*Task requirements*
Your answer must be an exact copy of the entries below, with no pictures in it.

Segment Start: Data for this exercise

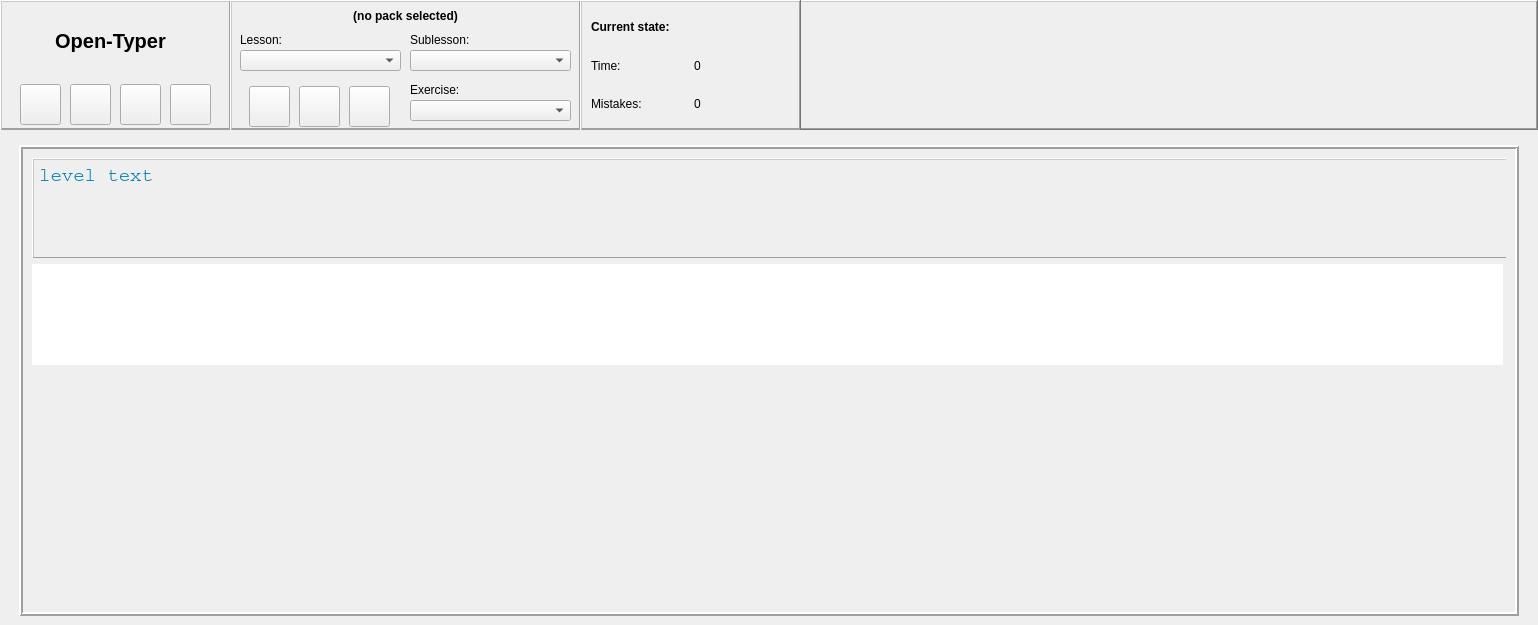
Old version of the form ui/opentyper.ui in the repository Open-Typer/Open-Typer.
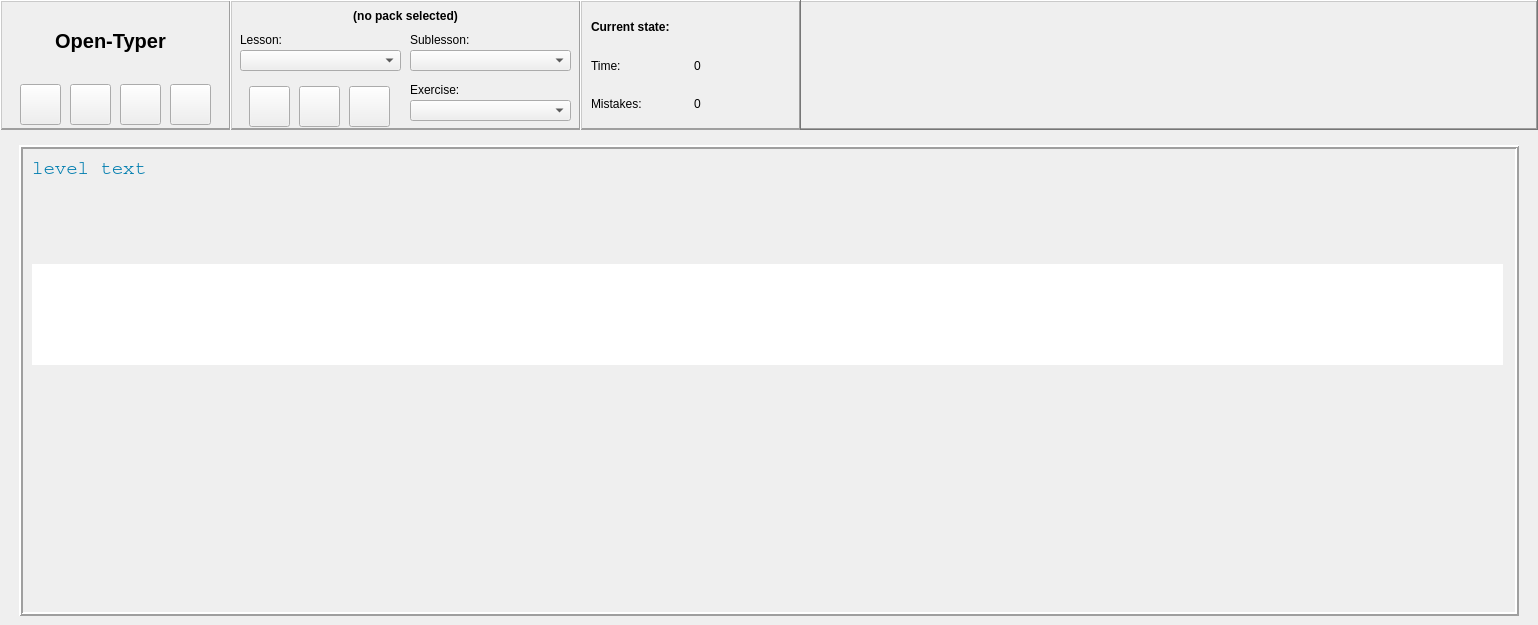
New version of the form. Icons and pictures are not drawn. Custom widgets are drawn as their Qt base class.

Commit message:
ui: opentyper: Disable levelLabel frame
* we'll use a horizontal line instead

Diff of the .ui file:
```diff
--- a/ui/opentyper.ui
+++ b/ui/opentyper.ui
@@ -621,10 +621,10 @@
               <string notr="true">color: rgb(0, 125, 175);</string>
              </property>
              <property name="frameShape">
-              <enum>QFrame::WinPanel</enum>
+              <enum>QFrame::NoFrame</enum>
              </property>
              <property name="frameShadow">
-              <enum>QFrame::Raised</enum>
+              <enum>QFrame::Plain</enum>
              </property>
              <property name="lineWidth">
               <number>1</number>
```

Segment End: Data for this exercise

*Task output*
Old version of the form ui/opentyper.ui in the repository Open-Typer/Open-Typer.
New version of the form. Icons and pictures are not drawn. Custom widgets are drawn as their Qt base class.

Commit message:
ui: opentyper: Disable levelLabel frame
* we'll use a horizontal line instead

Diff of the .ui file:
```diff
--- a/ui/opentyper.ui
+++ b/ui/opentyper.ui
@@ -621,10 +621,10 @@
               <string notr="true">color: rgb(0, 125, 175);</string>
              </property>
              <property name="frameShape">
-              <enum>QFrame::WinPanel</enum>
+              <enum>QFrame::NoFrame</enum>
              </property>
              <property name="frameShadow">
-              <enum>QFrame::Raised</enum>
+              <enum>QFrame::Plain</enum>
              </property>
              <property name="lineWidth">
               <number>1</number>
```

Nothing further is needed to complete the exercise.